=== Section Start ===
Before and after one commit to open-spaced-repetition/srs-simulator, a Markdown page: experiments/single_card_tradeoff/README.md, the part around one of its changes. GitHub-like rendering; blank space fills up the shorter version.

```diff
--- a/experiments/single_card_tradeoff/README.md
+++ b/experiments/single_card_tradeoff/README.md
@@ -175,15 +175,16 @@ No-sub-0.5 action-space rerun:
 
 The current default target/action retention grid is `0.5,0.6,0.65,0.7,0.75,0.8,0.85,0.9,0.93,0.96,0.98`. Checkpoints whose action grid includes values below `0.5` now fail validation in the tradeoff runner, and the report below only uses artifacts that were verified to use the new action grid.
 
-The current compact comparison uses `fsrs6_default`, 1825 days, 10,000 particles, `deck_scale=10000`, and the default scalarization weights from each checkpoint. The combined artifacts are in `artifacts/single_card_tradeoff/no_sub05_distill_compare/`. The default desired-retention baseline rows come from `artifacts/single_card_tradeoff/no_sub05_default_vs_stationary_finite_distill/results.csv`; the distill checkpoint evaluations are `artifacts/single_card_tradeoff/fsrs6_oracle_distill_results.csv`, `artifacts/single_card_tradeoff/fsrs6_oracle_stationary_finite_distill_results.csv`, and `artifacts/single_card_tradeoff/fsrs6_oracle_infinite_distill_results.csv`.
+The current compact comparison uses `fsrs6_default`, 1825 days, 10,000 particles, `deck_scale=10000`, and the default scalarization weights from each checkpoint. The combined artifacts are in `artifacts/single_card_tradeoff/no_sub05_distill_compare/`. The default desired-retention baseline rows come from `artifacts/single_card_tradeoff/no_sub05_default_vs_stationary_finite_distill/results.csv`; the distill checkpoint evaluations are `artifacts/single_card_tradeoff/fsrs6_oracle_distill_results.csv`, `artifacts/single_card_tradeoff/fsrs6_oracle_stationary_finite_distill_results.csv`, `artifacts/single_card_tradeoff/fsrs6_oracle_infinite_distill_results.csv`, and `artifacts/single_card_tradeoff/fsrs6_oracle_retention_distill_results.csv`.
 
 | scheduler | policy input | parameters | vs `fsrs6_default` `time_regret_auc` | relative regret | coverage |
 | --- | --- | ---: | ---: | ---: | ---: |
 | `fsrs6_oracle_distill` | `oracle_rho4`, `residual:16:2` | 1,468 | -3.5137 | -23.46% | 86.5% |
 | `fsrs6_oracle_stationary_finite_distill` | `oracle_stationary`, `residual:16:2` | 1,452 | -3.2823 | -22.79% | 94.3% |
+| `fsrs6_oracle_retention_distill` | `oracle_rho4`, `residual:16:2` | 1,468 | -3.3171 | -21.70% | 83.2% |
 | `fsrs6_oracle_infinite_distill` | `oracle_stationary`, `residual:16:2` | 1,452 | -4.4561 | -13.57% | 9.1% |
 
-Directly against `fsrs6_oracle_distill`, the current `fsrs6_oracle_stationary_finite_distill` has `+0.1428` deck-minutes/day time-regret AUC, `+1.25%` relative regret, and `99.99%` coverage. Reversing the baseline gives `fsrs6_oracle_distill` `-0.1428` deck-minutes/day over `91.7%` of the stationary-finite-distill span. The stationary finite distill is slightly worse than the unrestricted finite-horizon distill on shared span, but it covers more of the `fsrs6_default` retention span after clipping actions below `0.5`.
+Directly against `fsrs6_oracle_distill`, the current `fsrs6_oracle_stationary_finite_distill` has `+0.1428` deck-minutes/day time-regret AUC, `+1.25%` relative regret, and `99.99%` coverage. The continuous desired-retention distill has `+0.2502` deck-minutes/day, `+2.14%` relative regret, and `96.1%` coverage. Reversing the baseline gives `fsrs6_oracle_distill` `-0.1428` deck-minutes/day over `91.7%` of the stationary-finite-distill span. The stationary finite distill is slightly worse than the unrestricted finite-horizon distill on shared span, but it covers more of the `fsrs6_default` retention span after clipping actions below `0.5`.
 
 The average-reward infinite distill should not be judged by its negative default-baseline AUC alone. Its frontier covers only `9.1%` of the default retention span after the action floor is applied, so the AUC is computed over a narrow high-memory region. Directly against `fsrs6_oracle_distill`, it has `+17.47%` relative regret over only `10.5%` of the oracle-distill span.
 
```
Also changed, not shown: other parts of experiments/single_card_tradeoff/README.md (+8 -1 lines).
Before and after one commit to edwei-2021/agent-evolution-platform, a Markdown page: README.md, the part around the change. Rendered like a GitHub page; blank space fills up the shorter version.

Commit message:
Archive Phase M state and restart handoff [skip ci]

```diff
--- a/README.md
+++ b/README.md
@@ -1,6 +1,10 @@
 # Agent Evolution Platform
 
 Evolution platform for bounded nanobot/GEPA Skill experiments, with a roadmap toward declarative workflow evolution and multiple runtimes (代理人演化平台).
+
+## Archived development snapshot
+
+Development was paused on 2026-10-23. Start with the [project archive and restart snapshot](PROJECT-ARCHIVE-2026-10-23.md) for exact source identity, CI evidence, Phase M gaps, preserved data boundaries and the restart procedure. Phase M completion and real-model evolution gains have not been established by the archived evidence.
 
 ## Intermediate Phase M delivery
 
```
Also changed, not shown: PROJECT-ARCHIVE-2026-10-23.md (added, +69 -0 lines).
=== Section End ===
- **Required work**
From the material above, give the number of lines that contain the string "changed", without any added remark.

- **Answer to the problem**
2